### TASK OBJECTIVE
The entries below should be set down again exactly, with every picture left out.

* * *

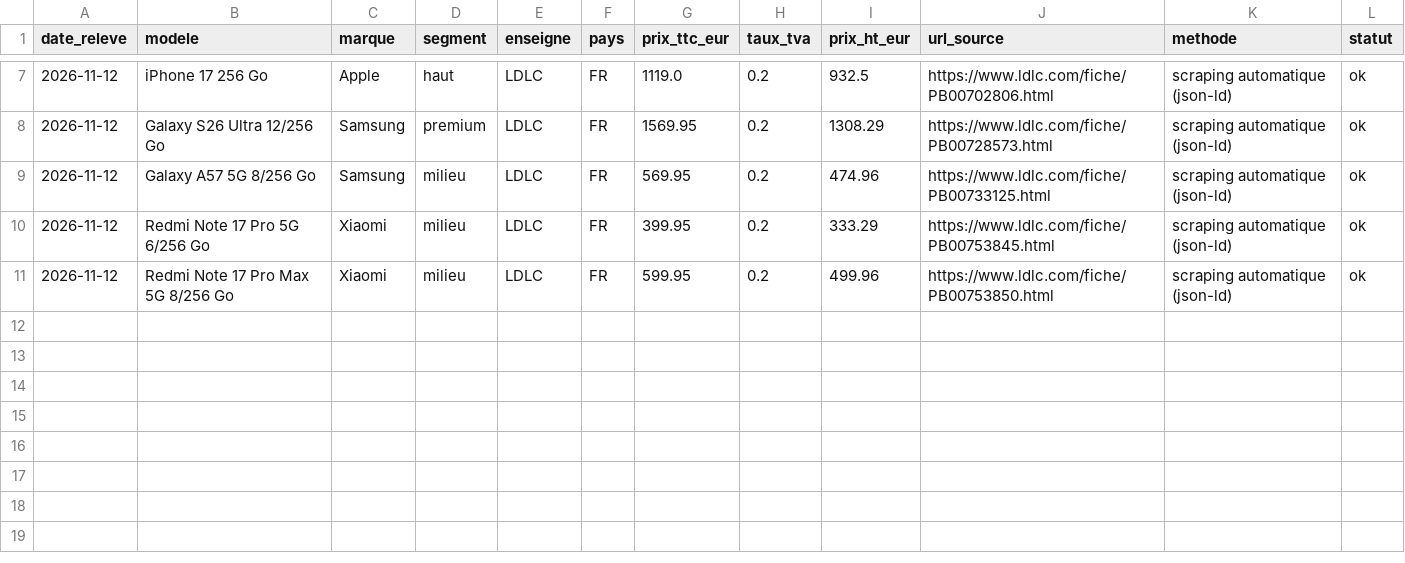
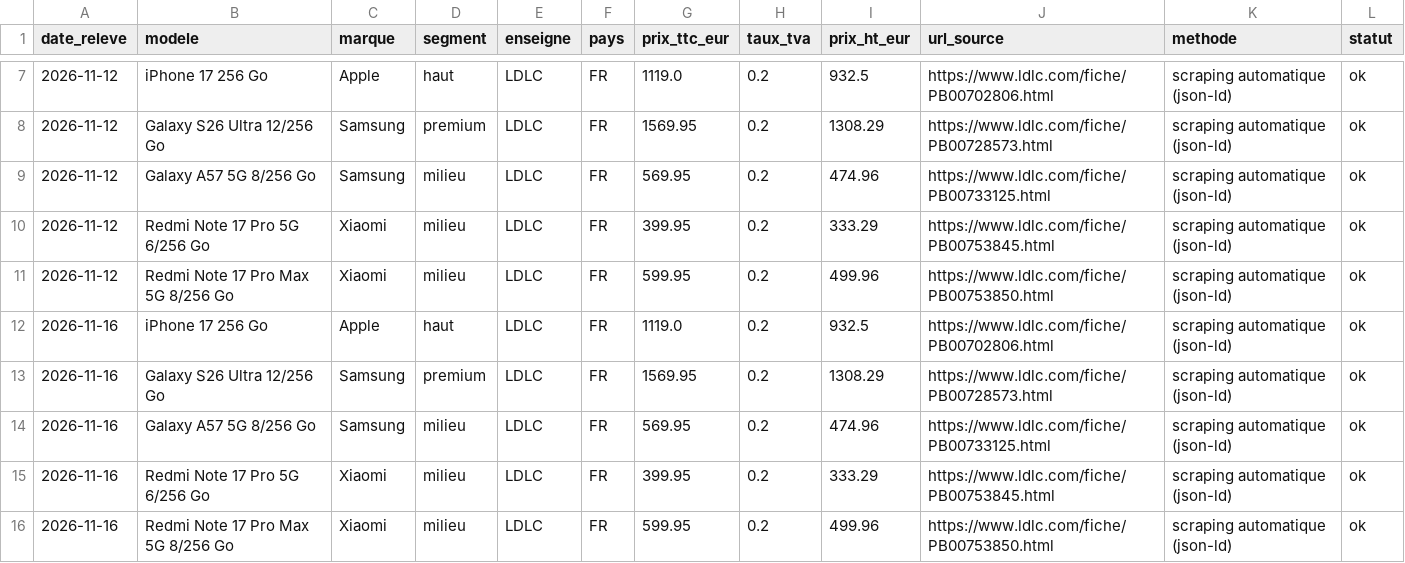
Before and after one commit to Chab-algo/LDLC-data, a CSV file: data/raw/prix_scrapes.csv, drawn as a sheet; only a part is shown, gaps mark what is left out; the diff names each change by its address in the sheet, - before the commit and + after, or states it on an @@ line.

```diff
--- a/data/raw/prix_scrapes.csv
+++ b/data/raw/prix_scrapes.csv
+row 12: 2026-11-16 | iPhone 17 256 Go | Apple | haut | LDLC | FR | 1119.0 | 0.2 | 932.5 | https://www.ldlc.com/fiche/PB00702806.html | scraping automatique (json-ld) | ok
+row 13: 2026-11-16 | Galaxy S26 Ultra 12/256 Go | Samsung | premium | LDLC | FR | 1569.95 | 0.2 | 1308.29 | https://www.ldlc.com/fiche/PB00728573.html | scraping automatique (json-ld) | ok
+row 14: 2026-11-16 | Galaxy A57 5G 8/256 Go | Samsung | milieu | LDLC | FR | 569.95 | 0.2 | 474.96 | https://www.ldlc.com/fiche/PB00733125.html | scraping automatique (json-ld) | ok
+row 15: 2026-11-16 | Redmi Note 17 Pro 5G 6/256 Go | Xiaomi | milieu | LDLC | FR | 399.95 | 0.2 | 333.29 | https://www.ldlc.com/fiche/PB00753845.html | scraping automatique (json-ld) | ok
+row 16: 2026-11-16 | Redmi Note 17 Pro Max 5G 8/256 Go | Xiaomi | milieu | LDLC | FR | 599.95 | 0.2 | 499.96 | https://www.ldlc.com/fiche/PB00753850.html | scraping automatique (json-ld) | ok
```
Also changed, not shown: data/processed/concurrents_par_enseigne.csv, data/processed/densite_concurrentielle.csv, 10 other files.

* * *

### SOLUTION
Before and after one commit to Chab-algo/LDLC-data, a CSV file: data/raw/prix_scrapes.csv, drawn as a sheet; only a part is shown, gaps mark what is left out; the diff names each change by its address in the sheet, - before the commit and + after, or states it on an @@ line.

```diff
--- a/data/raw/prix_scrapes.csv
+++ b/data/raw/prix_scrapes.csv
+row 12: 2026-11-16 | iPhone 17 256 Go | Apple | haut | LDLC | FR | 1119.0 | 0.2 | 932.5 | https://www.ldlc.com/fiche/PB00702806.html | scraping automatique (json-ld) | ok
+row 13: 2026-11-16 | Galaxy S26 Ultra 12/256 Go | Samsung | premium | LDLC | FR | 1569.95 | 0.2 | 1308.29 | https://www.ldlc.com/fiche/PB00728573.html | scraping automatique (json-ld) | ok
+row 14: 2026-11-16 | Galaxy A57 5G 8/256 Go | Samsung | milieu | LDLC | FR | 569.95 | 0.2 | 474.96 | https://www.ldlc.com/fiche/PB00733125.html | scraping automatique (json-ld) | ok
+row 15: 2026-11-16 | Redmi Note 17 Pro 5G 6/256 Go | Xiaomi | milieu | LDLC | FR | 399.95 | 0.2 | 333.29 | https://www.ldlc.com/fiche/PB00753845.html | scraping automatique (json-ld) | ok
+row 16: 2026-11-16 | Redmi Note 17 Pro Max 5G 8/256 Go | Xiaomi | milieu | LDLC | FR | 599.95 | 0.2 | 499.96 | https://www.ldlc.com/fiche/PB00753850.html | scraping automatique (json-ld) | ok
```
Also changed, not shown: data/processed/concurrents_par_enseigne.csv, data/processed/densite_concurrentielle.csv, 10 other files.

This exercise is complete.